Pau Navarro

Research Scientist

  • MRC Human Genetics Unit
  • MRC Institute of Genetics and Molecular Medicine

Contact details



MRC Human Genetics Unit
MRC Institute of Genetics and Molecular Medicine
The University of Edinburgh
Western General Hospital
Crewe Road

Post code


Pau Navarro is an investigator scientist at the MRC Human Genetics Unit. She studied Agricultural Engineering at the Universitat Politècnica de València and undertook her PhD in Genetics at the Roslin Institute (University of Edinburgh). Her research now focuses on human genetics, although she has maintained collaborations and has active projects that focus on animal populations.


BSc in Agricultural Engineering (Animal Science), Universitat Politècnica de València, 1999.

PhD in Quantitative Genetics, University of Edinburgh, 2004.

Undergraduate teaching

Undergraduate Teaching and Supervision

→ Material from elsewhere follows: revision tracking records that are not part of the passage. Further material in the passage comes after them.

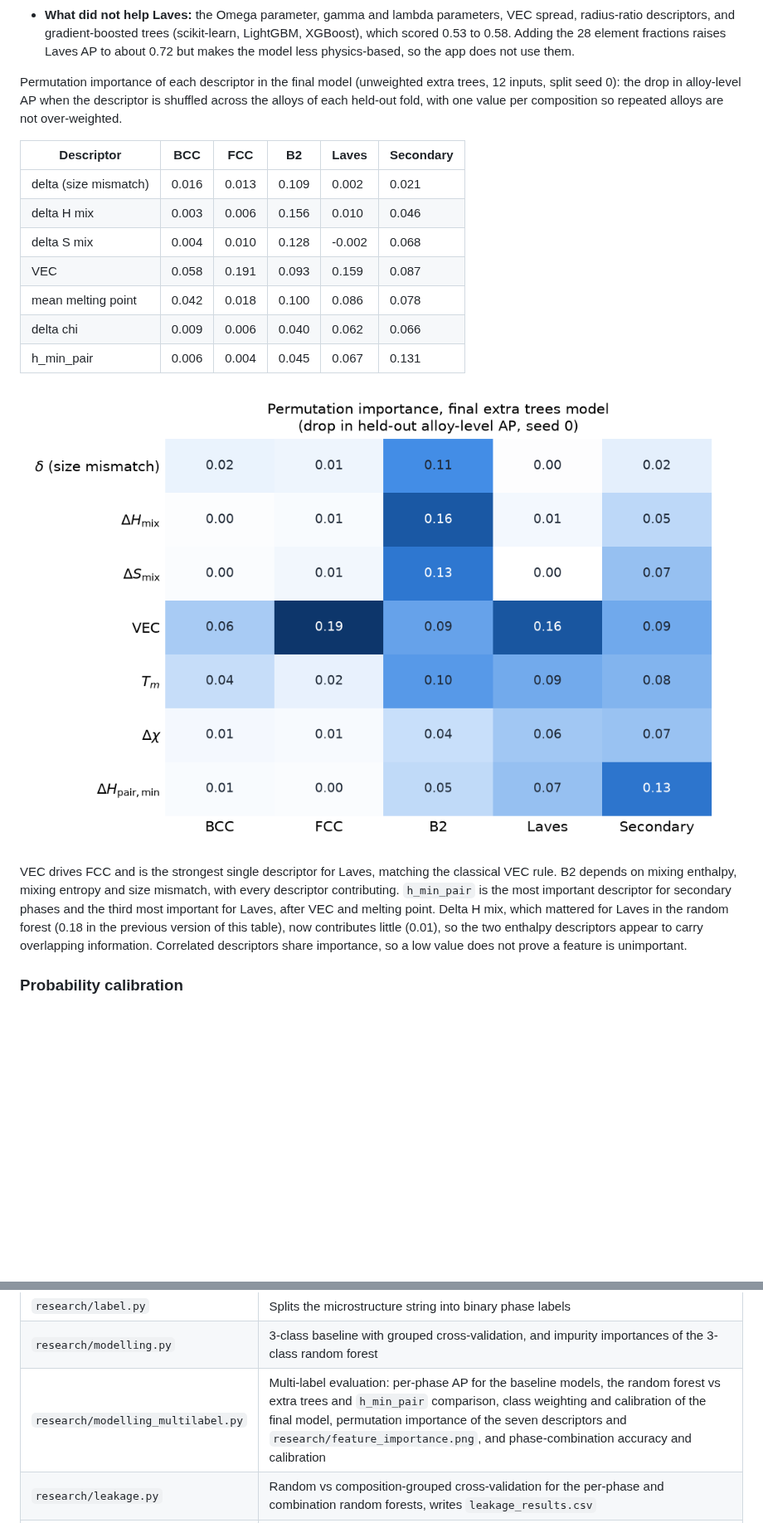
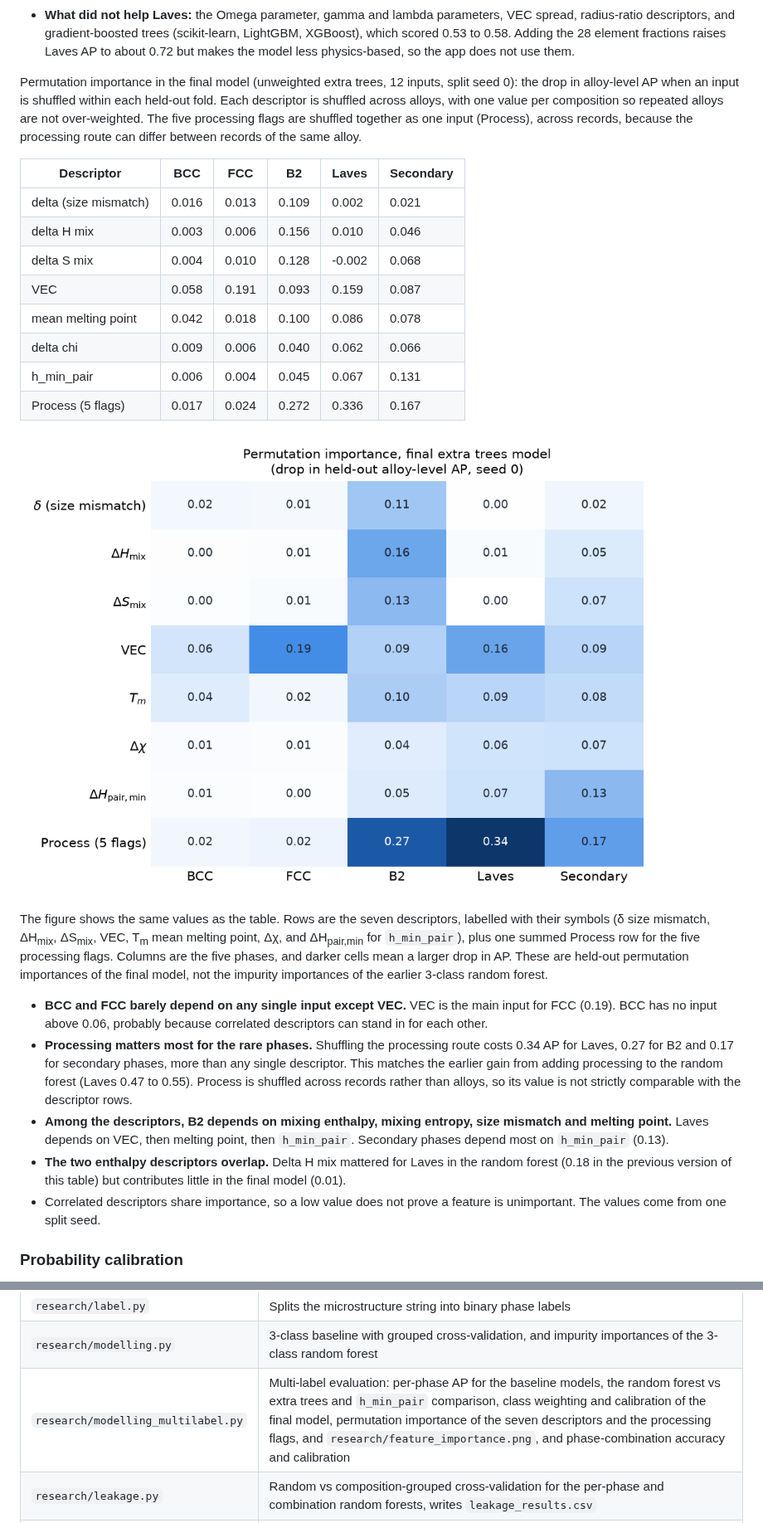
Before and after one commit to hanjupark4-tech/high-entropy-alloys-phase-prediction, a Markdown page: README.md, 2 parts joined by grey strips. Shown at 83% size. GitHub-like rendering; pictures changed too: research/feature_importance.png; blank space fills up the shorter version.

```diff
--- a/README.md
+++ b/README.md
@@ -43,7 +43,7 @@ The final model replaces the random forest with extra trees, which is the main d
 - **Class weighting does not matter for extra trees.** Balanced and unweighted extra trees have the same AP (Laves 0.658 vs 0.657) and nearly the same calibration. Unweighted is slightly better for secondary phases (row-level Brier 0.084 vs 0.091), so the final phase models are unweighted.
 - **What did not help Laves:** the Omega parameter, gamma and lambda parameters, VEC spread, radius-ratio descriptors, and gradient-boosted trees (scikit-learn, LightGBM, XGBoost), which scored 0.53 to 0.58. Adding the 28 element fractions raises Laves AP to about 0.72 but makes the model less physics-based, so the app does not use them.
 
-Permutation importance of each descriptor in the final model (unweighted extra trees, 12 inputs, split seed 0): the drop in alloy-level AP when the descriptor is shuffled across the alloys of each held-out fold, with one value per composition so repeated alloys are not over-weighted.
+Permutation importance in the final model (unweighted extra trees, 12 inputs, split seed 0): the drop in alloy-level AP when an input is shuffled within each held-out fold. Each descriptor is shuffled across alloys, with one value per composition so repeated alloys are not over-weighted. The five processing flags are shuffled together as one input (Process), across records, because the processing route can differ between records of the same alloy.
 
 | Descriptor | BCC | FCC | B2 | Laves | Secondary |
 |---|---|---|---|---|---|
@@ -54,10 +54,17 @@ Permutation importance of each descriptor in the final model (unweighted extra t
 | mean melting point | 0.042 | 0.018 | 0.100 | 0.086 | 0.078 |
 | delta chi | 0.009 | 0.006 | 0.040 | 0.062 | 0.066 |
 | h_min_pair | 0.006 | 0.004 | 0.045 | 0.067 | 0.131 |
+| Process (5 flags) | 0.017 | 0.024 | 0.272 | 0.336 | 0.167 |
 
 ![Permutation importance of the final model](research/feature_importance.png)
 
-VEC drives FCC and is the strongest single descriptor for Laves, matching the classical VEC rule. B2 depends on mixing enthalpy, mixing entropy and size mismatch, with every descriptor contributing. `h_min_pair` is the most important descriptor for secondary phases and the third most important for Laves, after VEC and melting point. Delta H mix, which mattered for Laves in the random forest (0.18 in the previous version of this table), now contributes little (0.01), so the two enthalpy descriptors appear to carry overlapping information. Correlated descriptors share importance, so a low value does not prove a feature is unimportant.
+The figure shows the same values as the table. Rows are the seven descriptors, labelled with their symbols (δ size mismatch, ΔH<sub>mix</sub>, ΔS<sub>mix</sub>, VEC, T<sub>m</sub> mean melting point, Δχ, and ΔH<sub>pair,min</sub> for `h_min_pair`), plus one summed Process row for the five processing flags. Columns are the five phases, and darker cells mean a larger drop in AP. These are held-out permutation importances of the final model, not the impurity importances of the earlier 3-class random forest.
+
+- **BCC and FCC barely depend on any single input except VEC.** VEC is the main input for FCC (0.19). BCC has no input above 0.06, probably because correlated descriptors can stand in for each other.
+- **Processing matters most for the rare phases.** Shuffling the processing route costs 0.34 AP for Laves, 0.27 for B2 and 0.17 for secondary phases, more than any single descriptor. This matches the earlier gain from adding processing to the random forest (Laves 0.47 to 0.55). Process is shuffled across records rather than alloys, so its value is not strictly comparable with the descriptor rows.
+- **Among the descriptors, B2 depends on mixing enthalpy, mixing entropy, size mismatch and melting point.** Laves depends on VEC, then melting point, then `h_min_pair`. Secondary phases depend most on `h_min_pair` (0.13).
+- **The two enthalpy descriptors overlap.** Delta H mix mattered for Laves in the random forest (0.18 in the previous version of this table) but contributes little in the final model (0.01).
+- Correlated descriptors share importance, so a low value does not prove a feature is unimportant. The values come from one split seed.
 
 ### Probability calibration
 
@@ -163,7 +170,7 @@ cleaned_data.csv --> train_final.py --> model.joblib --> app.py
 | `research/feature.py` | Parses formulas into element fractions and computes composition-based descriptors, including mixing enthalpy and the strongest pair enthalpy |
 | `research/label.py` | Splits the microstructure string into binary phase labels |
 | `research/modelling.py` | 3-class baseline with grouped cross-validation, and impurity importances of the 3-class random forest |
-| `research/modelling_multilabel.py` | Multi-label evaluation: per-phase AP for the baseline models, the random forest vs extra trees and `h_min_pair` comparison, class weighting and calibration of the final model, permutation importance of the seven descriptors and `research/feature_importance.png`, and phase-combination accuracy and calibration |
+| `research/modelling_multilabel.py` | Multi-label evaluation: per-phase AP for the baseline models, the random forest vs extra trees and `h_min_pair` comparison, class weighting and calibration of the final model, permutation importance of the seven descriptors and the processing flags, and `research/feature_importance.png`, and phase-combination accuracy and calibration |
 | `research/leakage.py` | Random vs composition-grouped cross-validation for the per-phase and combination random forests, writes `leakage_results.csv` |
 | `research/calibration.py` | Reliability curves, Brier score and ECE of the per-phase forests (balanced and unweighted, with and without sigmoid and isotonic calibration), and the reliability figure |
 | `featurize.py` | Computes the same descriptors for a single composition typed into the app |
```
Also changed, not shown: 1 other file.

I am not currently involved in undergraduate teaching, but our group has hosted both undergraduate and high school students for short projects. If this is something that interests you, have a look at and get in touch!

Postgraduate teaching

MSc Teaching and Supervision

I teach within of the QGGA MSc and the IGMM Postgraduate programme. I also contribute to these programmes and the EPCC HPC MSc through the provision of projects and supervision of students. These often represent the student’s first contact with practical research, and a significant amount of supervision is required to ensure that these projects not only lead to the successful completion of the study programme but also set the foundation stone for a successful career in research, by inculcating good research practice.

PhD Supervision

I have been supervising PhD students, either in formal   or informal capacities for more than a decade. Currently, I am supervisor to 7 PhD students.

Open to PhD supervision enquiries?


Current PhD students supervised

Panagiotis Kokkinias (submitted)

Bailey Harrington (submitted)

Linda Repetto

Arianna Landini

Eilidh Fummey

Michael Baber

Caelinn James

Silvia Shen

Jurgis Kuliešius

Past PhD students supervised

Richard Oppong

Charley Xia

Reka Nagy

Kate Schraut

Peter Joshi

Alida Kindt


Research summary

My research focuses on the dissection of the complex trait variation of the type that underlies the most frequent and high impact diseases in the western world, such as cardiovascular and metabolic diseases, glaucoma and mental disorders. Some examples of that include the analyses of large family and population based data sets, phenotyped for health-related traits, spanning from schizophrenia and depression to diabetes-related phenotypes, hypertension and heart rate and glaucoma, and genotyped at varying numbers of genetic markers (ranging from sequence data of genes to genome-wide genotyping and sequencing).

My work has focused on applying and developing tools that allow us to better understand the genetic and environmental architecture underlying complex traits. This is important from a basic biology, clinical and animal breeding viewpoints. Identifying which genes and pathways (or other genomic features) are responsible for trait variation, be it normal or pathological, may unveil pharmacological targets, inform on interventions needed to prevent ill health (if we know an individual has a genetic high risk of suffering a disease, we can put in place measures that counteract this risk), and allow to design tailored breeding programmes. These have important implications both from a welfare and an economic point of view. Some advances have been done towards unveiling regions responsible for variation, and my research has contributed to this. We have also come to the realisation that more powerful analytical and computational tools are needed to further assist in this task and to apply the outcomes of the research to ‘real life’ (for example risk prediction tools in clinical practice). Again, my current research plays an important role in the advancement of the field.

View all 108 publications on Research Explorer

We like to participate in and organise science events in the community.

We routinely visit schools and Scout and Guirlguiding groups and talk about cells and genetics mainly, and get kids excited about science :-)